It’s rare that a three-letter government organization changes its stance on a topical issue that has been in place for decades.
But when the FDA, or Food and Drug Administration, revised its guidelines regarding exposing infants to peanuts, parents with peanut allergy-stricken children around the country watched on intently, if not with some skepticism.
It all started with a study backed by the NIH—that’s the National Institutes of Health. It found that the gradual introduction of peanuts to infants as young as 4 months old who already had risks of developing allergies to peanuts significantly reduced any future risk of developing severe allergies.
Why is this significant?

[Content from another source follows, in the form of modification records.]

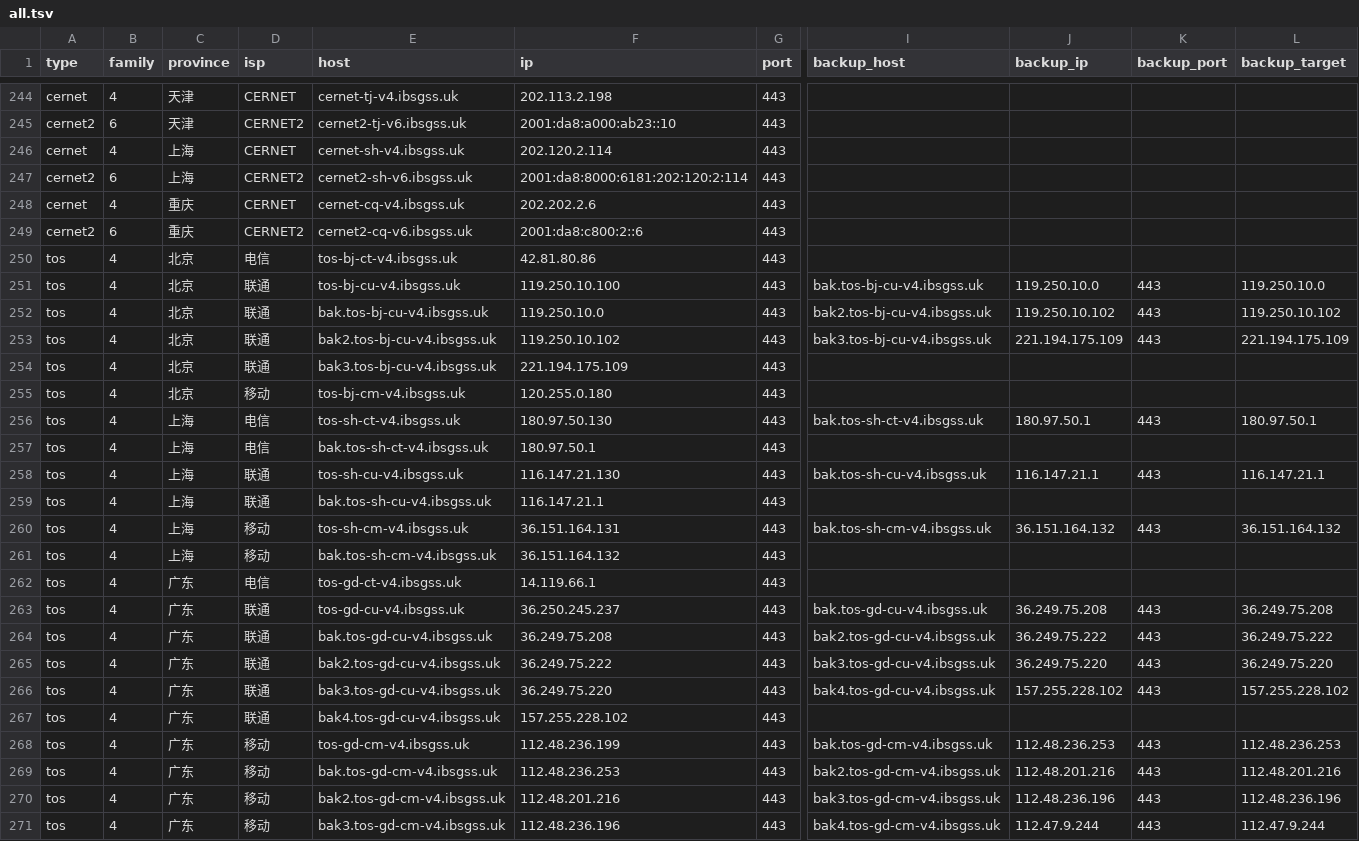
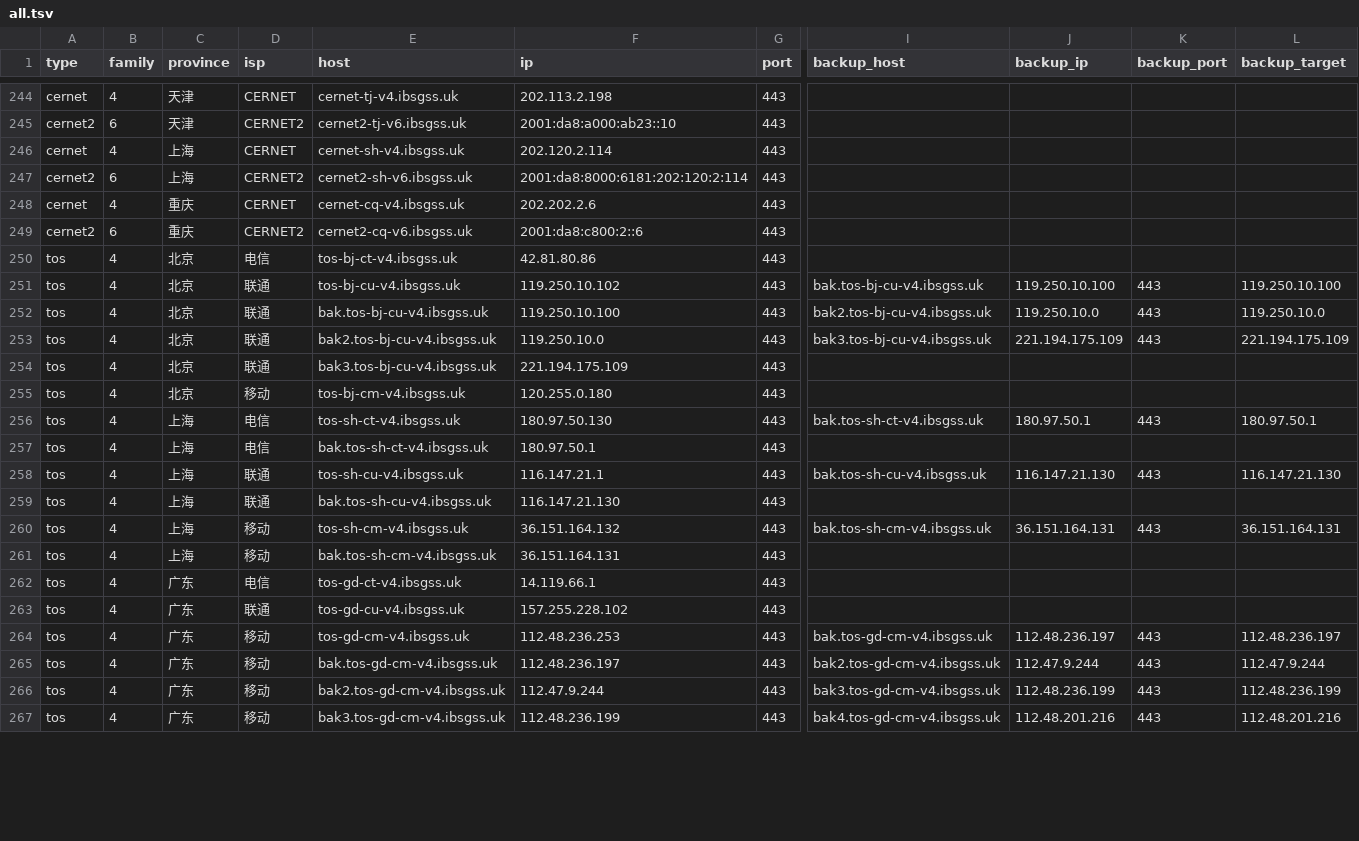
Before and after one commit to Tozward/TcpQuality, a TSV file: nodes/all.tsv, drawn as a sheet; only a part is shown, gaps mark what is left out; removed rows and columns are numbered as before the commit, all else as after; rows hold the shown columns only; the diff covers the shown part only; the diff names each change by its address in the sheet, - before the commit and + after, or states it on an @@ line.

```diff
--- a/nodes/all.tsv
+++ b/nodes/all.tsv
-F251 (ip): 119.250.10.100
+F251 (ip): 119.250.10.102
-J251 (backup_ip): 119.250.10.0
+J251 (backup_ip): 119.250.10.100
-L251 (backup_target): 119.250.10.0
+L251 (backup_target): 119.250.10.100
-F252 (ip): 119.250.10.0
+F252 (ip): 119.250.10.100
-J252 (backup_ip): 119.250.10.102
+J252 (backup_ip): 119.250.10.0
-L252 (backup_target): 119.250.10.102
+L252 (backup_target): 119.250.10.0
-F253 (ip): 119.250.10.102
+F253 (ip): 119.250.10.0
-F258 (ip): 116.147.21.130
+F258 (ip): 116.147.21.1
-J258 (backup_ip): 116.147.21.1
+J258 (backup_ip): 116.147.21.130
-L258 (backup_target): 116.147.21.1
+L258 (backup_target): 116.147.21.130
-F259 (ip): 116.147.21.1
+F259 (ip): 116.147.21.130
-F260 (ip): 36.151.164.131
+F260 (ip): 36.151.164.132
-J260 (backup_ip): 36.151.164.132
+J260 (backup_ip): 36.151.164.131
-L260 (backup_target): 36.151.164.132
+L260 (backup_target): 36.151.164.131
-F261 (ip): 36.151.164.132
+F261 (ip): 36.151.164.131
-row 263: tos | 4 | 广东 | 联通 | tos-gd-cu-v4.ibsgss.uk | 36.250.245.237 | 443 | bak.tos-gd-cu-v4.ibsgss.uk | 36.249.75.208 | 443 | 36.249.75.208
-row 264: tos | 4 | 广东 | 联通 | bak.tos-gd-cu-v4.ibsgss.uk | 36.249.75.208 | 443 | bak2.tos-gd-cu-v4.ibsgss.uk | 36.249.75.222 | 443 | 36.249.75.222
-row 265: tos | 4 | 广东 | 联通 | bak2.tos-gd-cu-v4.ibsgss.uk | 36.249.75.222 | 443 | bak3.tos-gd-cu-v4.ibsgss.uk | 36.249.75.220 | 443 | 36.249.75.220
-row 266: tos | 4 | 广东 | 联通 | bak3.tos-gd-cu-v4.ibsgss.uk | 36.249.75.220 | 443 | bak4.tos-gd-cu-v4.ibsgss.uk | 157.255.228.102 | 443 | 157.255.228.102
-E263 (host): bak4.tos-gd-cu-v4.ibsgss.uk
+E263 (host): tos-gd-cu-v4.ibsgss.uk
-F264 (ip): 112.48.236.199
+F264 (ip): 112.48.236.253
-J264 (backup_ip): 112.48.236.253
+J264 (backup_ip): 112.48.236.197
-L264 (backup_target): 112.48.236.253
+L264 (backup_target): 112.48.236.197
-F265 (ip): 112.48.236.253
+F265 (ip): 112.48.236.197
-J265 (backup_ip): 112.48.201.216
+J265 (backup_ip): 112.47.9.244
-L265 (backup_target): 112.48.201.216
+L265 (backup_target): 112.47.9.244
-F266 (ip): 112.48.201.216
+F266 (ip): 112.47.9.244
-J266 (backup_ip): 112.48.236.196
+J266 (backup_ip): 112.48.236.199
-L266 (backup_target): 112.48.236.196
+L266 (backup_target): 112.48.236.199
-F267 (ip): 112.48.236.196
+F267 (ip): 112.48.236.199
-J267 (backup_ip): 112.47.9.244
+J267 (backup_ip): 112.48.201.216
-L267 (backup_target): 112.47.9.244
+L267 (backup_target): 112.48.201.216
```
Also changed, not shown: 1 removed row and 100 edited cells elsewhere in this file, nodes/apple6.tsv, nodes/cdn.tsv, 4 other files.
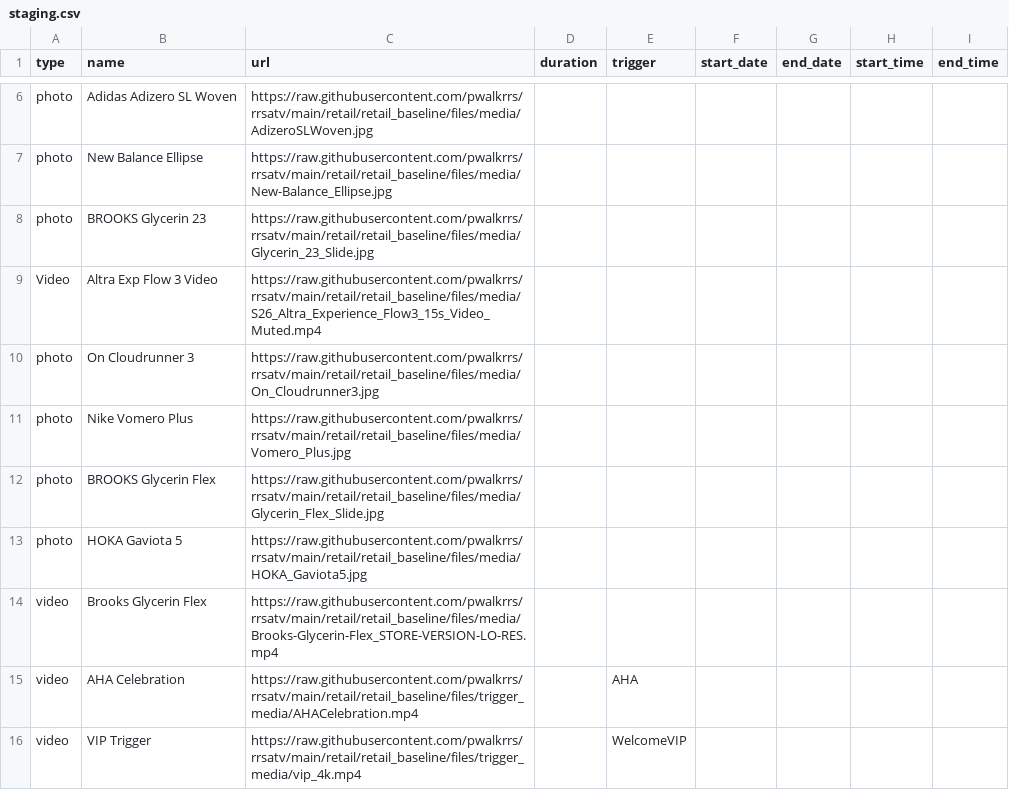
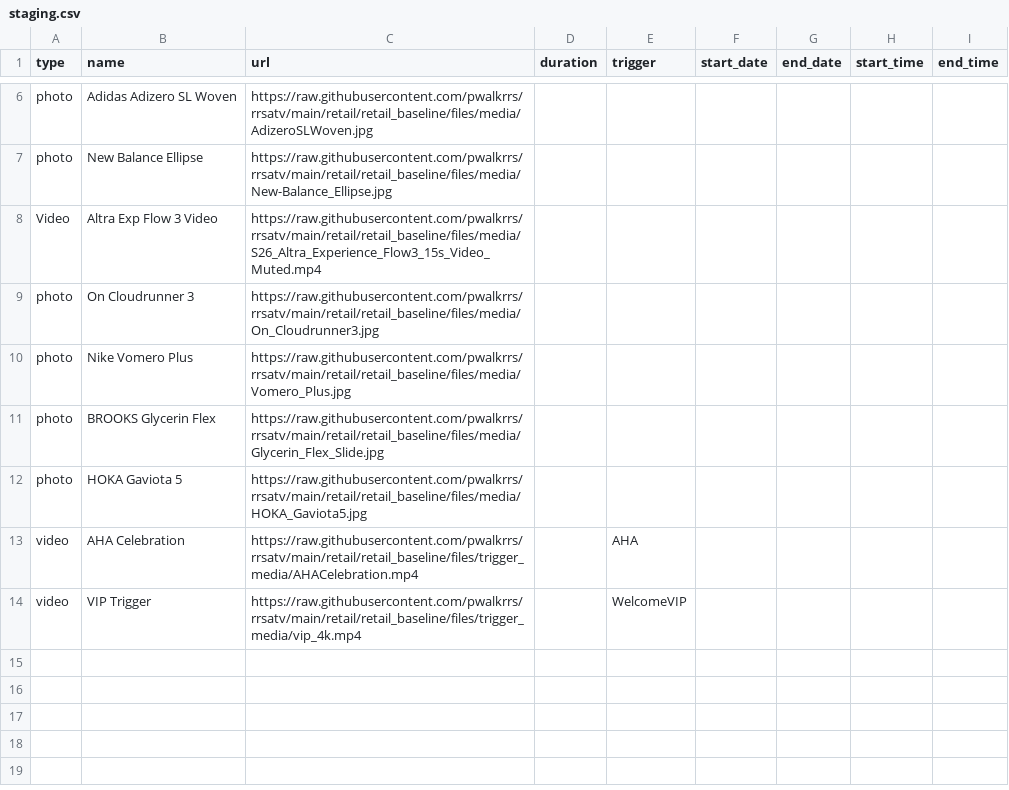
Before and after one commit to pwalkrrs/rrsatv, a CSV file: retail/retail_baseline/csv/pupcast/staging.csv, drawn as a sheet; only a part is shown, gaps mark what is left out; the diff names each change by its address in the sheet, - before the commit and + after, or states it on an @@ line.

Commit message:
Update staging.csv

```diff
--- a/retail/retail_baseline/csv/pupcast/staging.csv
+++ b/retail/retail_baseline/csv/pupcast/staging.csv
-row 8: photo | BROOKS Glycerin 23 | https://raw.githubusercontent.com/pwalkrrs/rrsatv/main/retail/retail_baseline/files/media/Glycerin_23_Slide.jpg
-row 14: video | Brooks Glycerin Flex | https://raw.githubusercontent.com/pwalkrrs/rrsatv/main/retail/retail_baseline/files/media/Brooks-Glycerin-Flex_STORE-VERSION-LO-RES.mp4
```
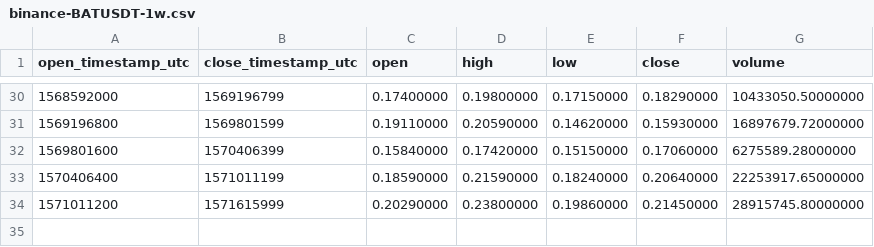
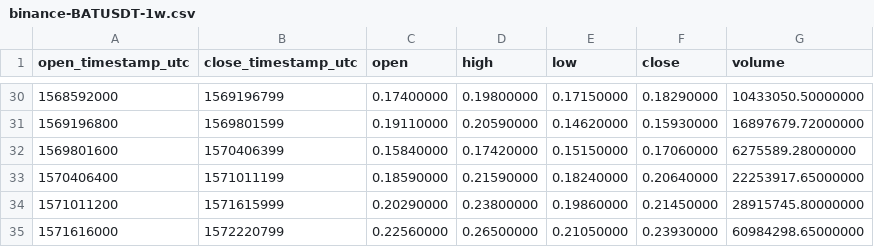
Before and after one commit to cryptobigbro/binance-BATUSDT, a CSV file: binance-BATUSDT-1w.csv, drawn as a sheet; only a part is shown, gaps mark what is left out.

```diff
--- a/binance-BATUSDT-1w.csv
+++ b/binance-BATUSDT-1w.csv
@@ -34 +34,2 @@ open_timestamp_utc,close_timestamp_utc,open,high,low,close,volume
 1571011200,1571615999,0.20290000,0.23800000,0.19860000,0.21450000,28915745.80000000
+1571616000,1572220799,0.22560000,0.26500000,0.21050000,0.23930000,60984298.65000000
```
Also changed, not shown: binance-BATUSDT-1d.csv, binance-BATUSDT-1h.csv.
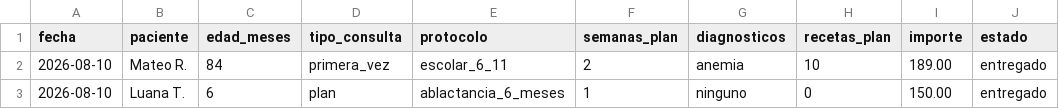
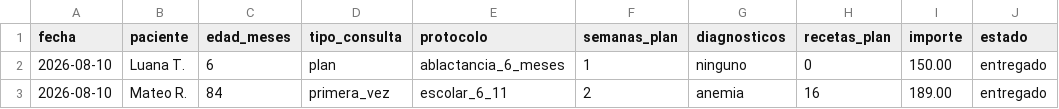
Before and after one commit to jooper-dev/Nutri-OS, a CSV file: datos/consultas.csv, drawn as a sheet; removed rows and columns are numbered as before the commit, all else as after; the diff names each change by its address in the sheet, - before the commit and + after, or states it on an @@ line.

```diff
--- a/datos/consultas.csv
+++ b/datos/consultas.csv
-row 2: 2026-08-10 | Mateo R. | 84 | primera_vez | escolar_6_11 | 2 | anemia | 10 | 189.00 | entregado
+row 3: 2026-08-10 | Mateo R. | 84 | primera_vez | escolar_6_11 | 2 | anemia | 16 | 189.00 | entregado
```
Also changed, not shown: 8 other files.
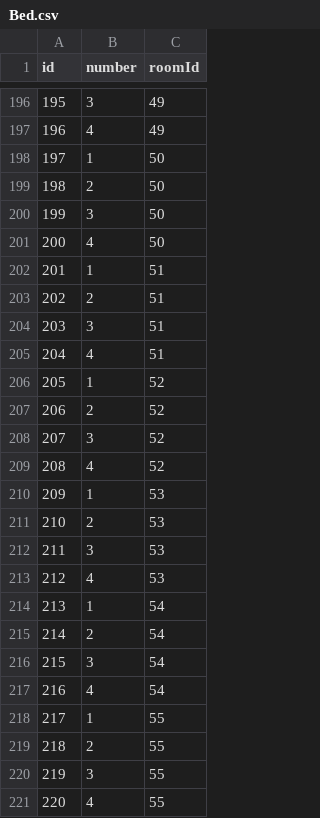
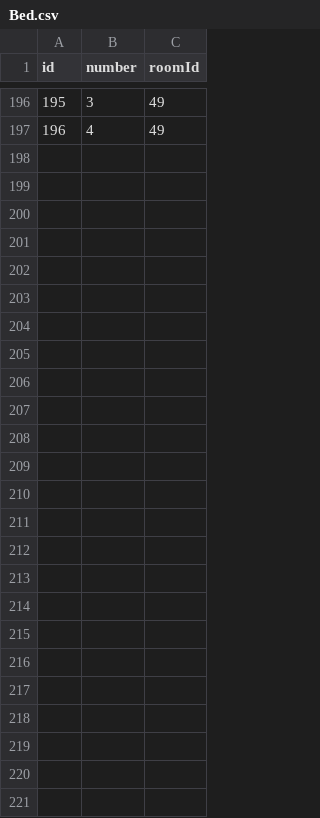
Before and after one commit to TimofiyJ/PY_Camp, a CSV file: database/data/Bed.csv, drawn as a sheet; only a part is shown, gaps mark what is left out.

```diff
--- a/database/data/Bed.csv
+++ b/database/data/Bed.csv
@@ -197,25 +197 @@ id,number,roomId
 196,4,49
-197,1,50
-198,2,50
-199,3,50
-200,4,50
-201,1,51
-202,2,51
-203,3,51
-204,4,51
-205,1,52
-206,2,52
-207,3,52
-208,4,52
-209,1,53
-210,2,53
-211,3,53
-212,4,53
-213,1,54
-214,2,54
-215,3,54
-216,4,54
-217,1,55
-218,2,55
-219,3,55
-220,4,55
```
Also changed, not shown: database/data/Room.csv, database/data/Supervisor.csv, 6 other files.
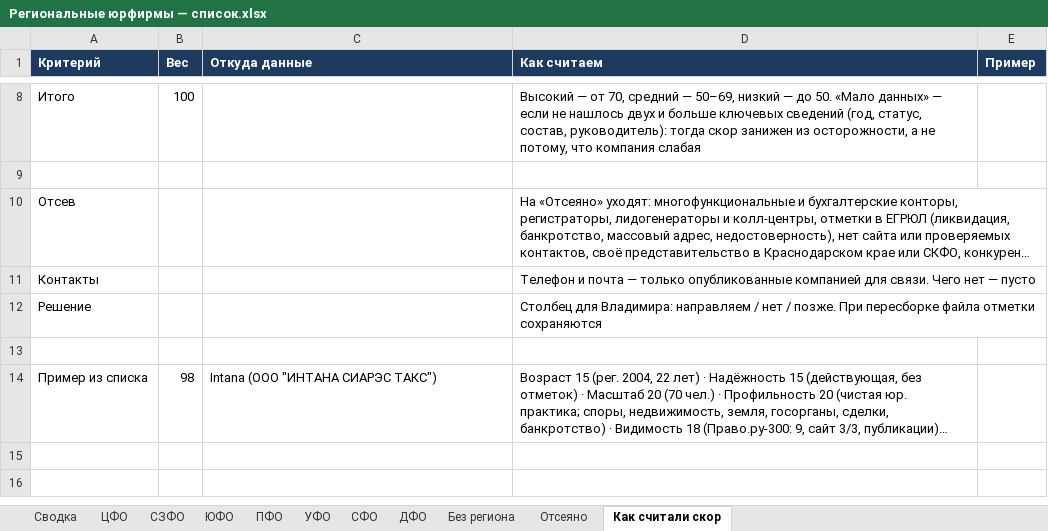
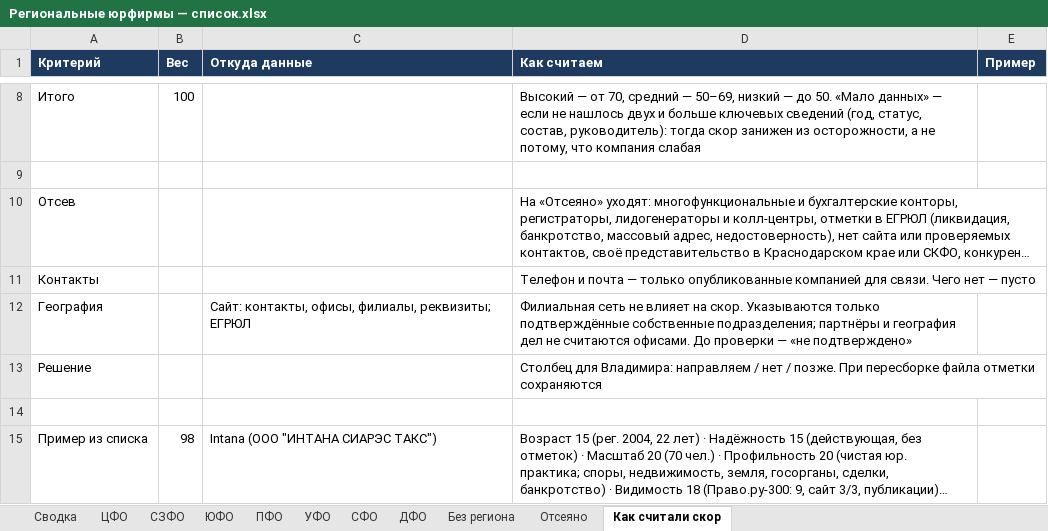
Before and after one commit to khokhlovvi/dengiipravo, an Excel workbook: 07 Партнёры/Рассылка региональным юрфирмам/Региональные юрфирмы — список.xlsx, sheet Как считали скор, drawn as a sheet; only a part is shown, gaps mark what is left out; long unchanged cells end in …; values as stored, in another font and other column widths than the file's, no borders; the diff names each change by its address in the sheet, - before the commit and + after, or states it on an @@ line.

Commit message:
Мак: Региональные юрфирмы — список.xlsx

```diff
--- a/07 Партнёры/Рассылка региональным юрфирмам/Региональные юрфирмы — список.xlsx (sheet Как считали скор)
+++ b/07 Партнёры/Рассылка региональным юрфирмам/Региональные юрфирмы — список.xlsx (sheet Как считали скор)
+row 12: География |  | Сайт: контакты, офисы, филиалы, реквизиты; ЕГРЮЛ | Филиальная сеть не влияет на скор. Указываются только подтверждённые собственные подразделения; партнёры и география дел не считаются офисами. До проверки — «не подтверждено»
```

A similar, (although still completely unrelated) theory exists in developing tolerances to different venoms, also known as Mithridatism. Perhaps the most famous example involved an American snake handler who immunized himself against the bite of cobras by injecting himself with small amounts of their venom every day in order to build up a tolerance.
However, in the case of babies versus peanuts, it operates more around the idea of getting a very young and new immune system used to exposure to the proteins that set off the anaphylactic shock that triggers an allergic reaction.
After talking with Dr. William Culver, an allergy and immunology physician, there are still some guidelines to be mindful of.
“Skin testing should always be used for infants in high risk groups for peanut allergies,” he said. “Especially before attempting to introduce peanuts to an infant born with these risk factors.”
What makes a baby at risk of peanut allergies?
“Severe eczema that is coexistent with an egg allergy can indicate a likelihood that an infant will be allergic to peanuts. And, if this is the case it may be appropriate for the mother to remove peanuts from her diet while she is nursing to prevent continued exposure.”
Here’s where the new developments from the FDA come in:
By slowly working ground peanuts into the baby food of high risk infants under the supervision of an allergist or pediatrician, the NIH study observed an 80 percent reduction in the chance of developing a serious peanut allergy over time.
An important thing to note here is that these infants were under observation during the testing and were old enough to begin consuming baby food, at an age of at least 4 months. They were not given solid peanuts or peanut butter, two textures unsuitable for babies this young.
Of course, for parents who want to be extra cautious there are more reasons to do it. If there is no family history of food allergy and the baby is not born with any of the aforementioned risk factors of a peanut allergy there’s still no harm in taking the same approach to introducing ground peanuts slowly to your baby’s diet.
Kits are actually already being marketed solely for this purpose.
Can the same approach potentially work for adults who have peanut allergies?
Dr. Culver said that unfortunately, there are no findings to support the safe introduction of peanuts to an adult who already has and has been living with a peanut allergy for their whole life. While many other food allergies are able to be “grown out of,” that is, they become less severe or dissipate altogether, peanut allergies are rarely one of them.
But, with the skyrocketing price of Epi-Pens and the climbing rate of those being born with a peanut allergy, it might actually make a child stronger going into their early developmental years. It also has the potential to remove the cost of medication and specialist visits alongside the lifelong risk of having a severe peanut allergy. And now there’s some working science behind it.